▶ [ABOUT THIS TASK]
This exercise calls for the data below to be retyped exactly, minus any images.

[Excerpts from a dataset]

---------------

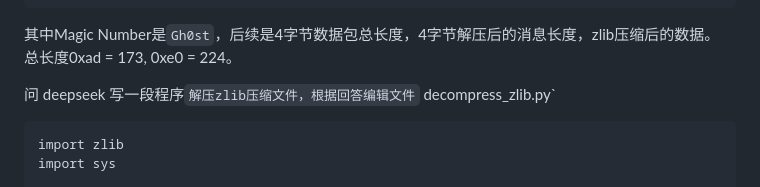
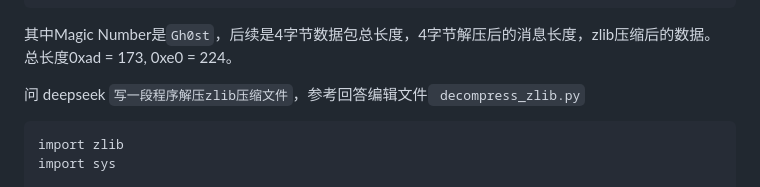
Before and after one commit to bg6cq/ITTS, a Markdown page: security/gh0st/README.md, the part around the change. GitHub-like rendering.

Commit message:
Gh0st RAT

````diff
--- a/security/gh0st/README.md
+++ b/security/gh0st/README.md
@@ -62,7 +62,7 @@ xxd output.bin  # 查看十六进制转储
 ```
 其中Magic Number是`Gh0st`，后续是4字节数据包总长度，4字节解压后的消息长度，zlib压缩后的数据。 总长度0xad = 173, 0xe0 = 224。
 
-问 deepseek 写一段程序`解压zlib压缩文件，根据回答编辑文件` decompress_zlib.py`
+问 deepseek `写一段程序解压zlib压缩文件`，参考回答编辑文件` decompress_zlib.py`
 
 ```
 import zlib
````
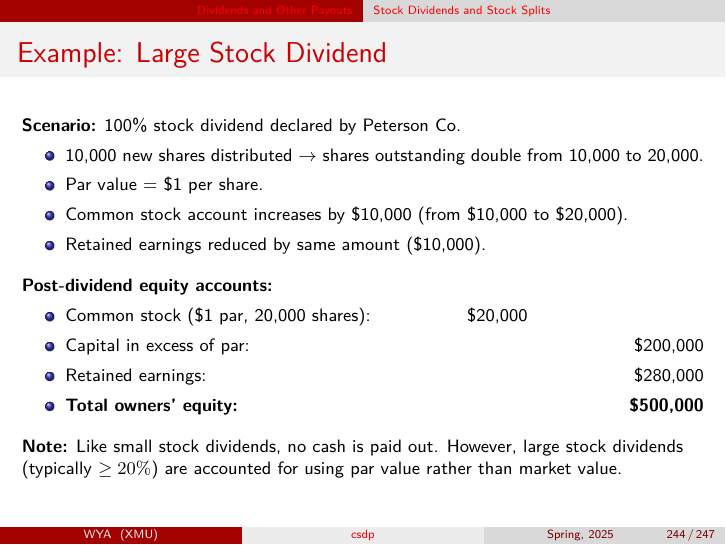
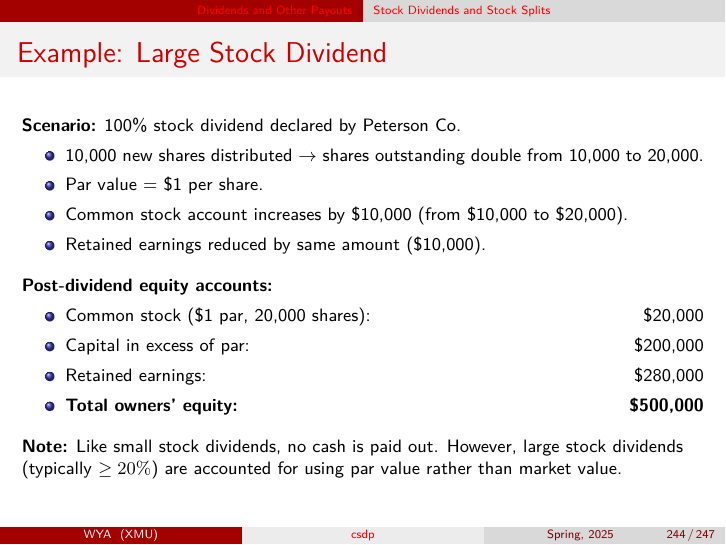
Before and after one commit to wangyouan/ACFL4, LaTeX slides (main.tex, which reads dp.tex): page 250 of 264. Compiled offline with XeLaTeX.

Commit message:
Fix display issues

```diff
--- a/dp.tex
+++ b/dp.tex
@@ -1305,7 +1305,7 @@ Retained earnings & \$290k & \color{red}\$224k \\
 \vspace{2mm}
 \textbf{Post-dividend equity accounts:}
 \begin{itemize}
-    \item Common stock (\$1 par, 20,000 shares): \hfil \$20,000
+    \item Common stock (\$1 par, 20,000 shares): \hfill \$20,000
     \item Capital in excess of par: \hfill \$200,000
     \item Retained earnings: \hfill \$280,000
     \item \textbf{Total owners' equity:} \hfill \textbf{\$500,000}
```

---------------

▶ [RESULT OF THE EXERCISE]
Before and after one commit to bg6cq/ITTS, a Markdown page: security/gh0st/README.md, the part around the change. GitHub-like rendering.

Commit message:
Gh0st RAT

````diff
--- a/security/gh0st/README.md
+++ b/security/gh0st/README.md
@@ -62,7 +62,7 @@ xxd output.bin  # 查看十六进制转储
 ```
 其中Magic Number是`Gh0st`，后续是4字节数据包总长度，4字节解压后的消息长度，zlib压缩后的数据。 总长度0xad = 173, 0xe0 = 224。
 
-问 deepseek 写一段程序`解压zlib压缩文件，根据回答编辑文件` decompress_zlib.py`
+问 deepseek `写一段程序解压zlib压缩文件`，参考回答编辑文件` decompress_zlib.py`
 
 ```
 import zlib
````
Before and after one commit to wangyouan/ACFL4, LaTeX slides (main.tex, which reads dp.tex): page 250 of 264. Compiled offline with XeLaTeX.

Commit message:
Fix display issues

```diff
--- a/dp.tex
+++ b/dp.tex
@@ -1305,7 +1305,7 @@ Retained earnings & \$290k & \color{red}\$224k \\
 \vspace{2mm}
 \textbf{Post-dividend equity accounts:}
 \begin{itemize}
-    \item Common stock (\$1 par, 20,000 shares): \hfil \$20,000
+    \item Common stock (\$1 par, 20,000 shares): \hfill \$20,000
     \item Capital in excess of par: \hfill \$200,000
     \item Retained earnings: \hfill \$280,000
     \item \textbf{Total owners' equity:} \hfill \textbf{\$500,000}
```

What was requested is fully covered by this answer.